In praise of Donald Sutherland

| June 23, 2024

I don’t think Hollywood knew what to do with Donald Sutherland, who has died at age 88. He was not your classically handsome A-list actor like contemporaries Warren Beatty or Robert Redford, nor was he solely suited to the “tough guy” roles such as Robert De Niro, Al Pacino or Gene Hackman. Instead, his early film career was defined by eccentric, peculiar or “quirky” roles, roles that seemed to sit well with him for the rest of his life.

Born in Canada in 1935, Sutherland began his career in television in the 1960s. His first film was a small role in The Dirty Dozen (1967) alongside Charles Bronson and Lee Marvin.

The star

Sutherland’s breakout year was 1970, in which he took major parts in two hit films, the Clint Eastwood vehicle Kelly’s Heroes, where he played tank commander Oddball, and Robert Altman’s M*A*S*H, where he played “Hawkeye” Pierce. Both were offbeat 60s hippie-ish characters.

These idiosyncratic characters seemed to work well with Sutherland, and he take such roles time and again.

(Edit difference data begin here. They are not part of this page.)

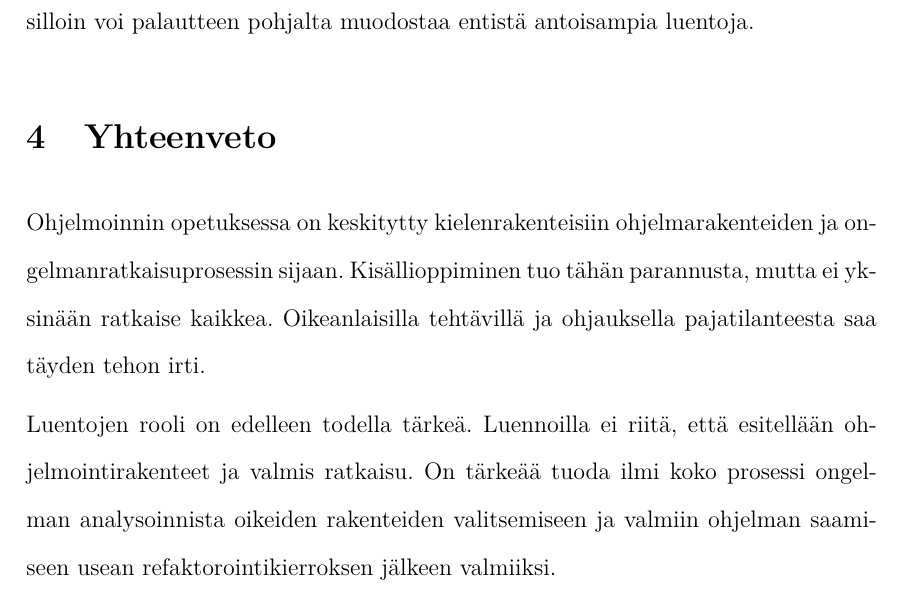
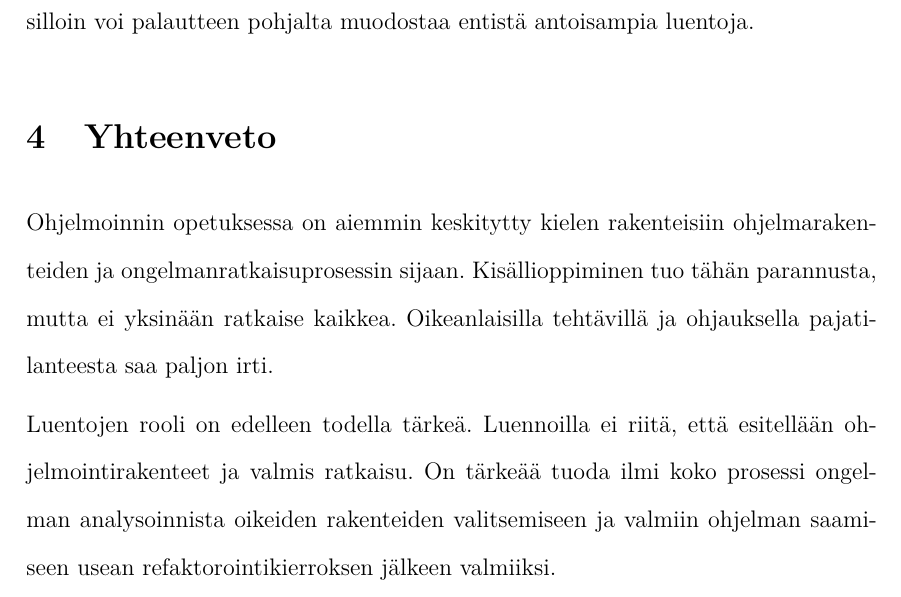
Before and after one commit to samitheberber/BSc-Thesis, a LaTeX thesis (thesis.tex, which reads johtopaatos.tex): part of page 13 of 15, cut so that both start at the same text. Compiled offline with pdfLaTeX.

Commit message:
finalized yhteenveto for aine

```diff
--- a/johtopaatos.tex
+++ b/johtopaatos.tex
@@ -1,9 +1,9 @@
 \section{Yhteenveto}
 
-Ohjelmoinnin opetuksessa on keskitytty kielenrakenteisiin ohjelmarakenteiden ja
-ongelmanratkaisuprosessin sijaan. Kisällioppiminen tuo tähän parannusta, mutta
-ei yksinään ratkaise kaikkea. Oikeanlaisilla tehtävillä ja ohjauksella
-pajatilanteesta saa täyden tehon irti.
+Ohjelmoinnin opetuksessa on aiemmin keskitytty kielen rakenteisiin
+ohjelmarakenteiden ja ongelmanratkaisuprosessin sijaan. Kisällioppiminen tuo
+tähän parannusta, mutta ei yksinään ratkaise kaikkea. Oikeanlaisilla tehtävillä
+ja ohjauksella pajatilanteesta saa paljon irti.
 
 Luentojen rooli on edelleen todella tärkeä. Luennoilla ei riitä, että esitellään
 ohjelmointirakenteet ja valmis ratkaisu. On tärkeää tuoda ilmi koko prosessi
```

The 1970s saw Sutherland play the leading man in a range of films such as the psychological horror Don’t Look Now (1973), the second world war feature The Eagle Has Landed (1976) and one of his stand out films of this era, Invasion of the Body Snatchers (1978).

The last shot of this film, with a now alien Sutherland shrieking at one of the last humans left in the world, is regarded as one of the most shocking and most perfect endings to a film.

My most loved and admired Sutherland starring film is Alan J. Pakula’s 1971 neo-noir psychological thriller Klute.

Co-starring Jane Fonda, with whom he had a brief romance during and after filming, this film stands out as a masterful piece of suspense cinema, with Sutherland as a Pennsylvanian private detective sent to New York to track down a missing company executive.

His main lead is a sex worker who has been receiving obscene letters – possibly from the executive. Sutherland plays the role of John Klute so understated, so cerebrally, you marvel at how Sutherland is able to deliver emotion and information to the audience in such subtle ways – a slight tilt of the head, a longing stare, a narrowing of the eyes.

In every scene of the film, Sutherland uses a huge range of gentle, underplayed expressions to reveal that this apparently staid and cold inscrutable detective is really an emotionally fragile and vulnerable loner. Sutherland peels the layers back slowly.

It really is a masterclass in acting.

The supporting actor

From 1980 onwards, almost every film he appeared in was in a supporting role but he didn’t play second fiddle to any star.

His presence on the screen demanded as much attention as lead actors he worked with during this time including Brando, Stallone, De Niro or Eastwood.

But unlike his contemporaries, who would become strongly identified with specific characters (think Dustin Hoffman as Ratso, Dorothy or Ray), when you look back on Sutherland’s career, I can’t think of one particular character he played that audiences strongly identify him with.

Say the name “Donald Sutherland” to someone and a whole barrage of different characters come to mind, but no particular one stands out.

This was the magic of Sutherland’s acting. Unlike Hoffman, Sutherland was very comfortable playing smaller roles in films, but roles that he could own. This is perhaps why we don’t easily identify Sutherland’s characters. Hoffman developed memorable screen characters, Sutherland made screen characters appear as though they were actually real people.

Which goes to show that he wasn’t any one of his particular characters, he was all of them.

A man of versatility

Sutherland also had the skill to constantly introduce himself to younger audiences of each generation.

Films such as Animal House (1978), Buffy the Vampire Slayer (1992) and The Hunger Games franchise (2012–15) allowed Sutherland to appear in the minds of new audiences of different eras, while staying in contact with the old ones of eras past.

It was one of Hollywood’s greatest shames that he was never nominated for an Academy Award (although he was given an honorary one in 2017).

He should have won, or at least been nominated, for a number of his standout roles, including in Ordinary People (1980), Six Degrees of Separation (1993) and Disclosure (1994).

Looking back on his vast array of roles over 50 years, one thing jumps out at you about Donald Sutherland: his versatility. Perhaps this was the key to his career.

He was never pigeonholed into a certain defined type of actor, and his roles were never the same sort of character. He could play goofy, dramatic, scary, over-the-top, subtle, tough or gentle.

In the end, Hollywood didn’t know exactly what to do with Donald Sutherland, so they did everything with him.

This article was published by The Conversation.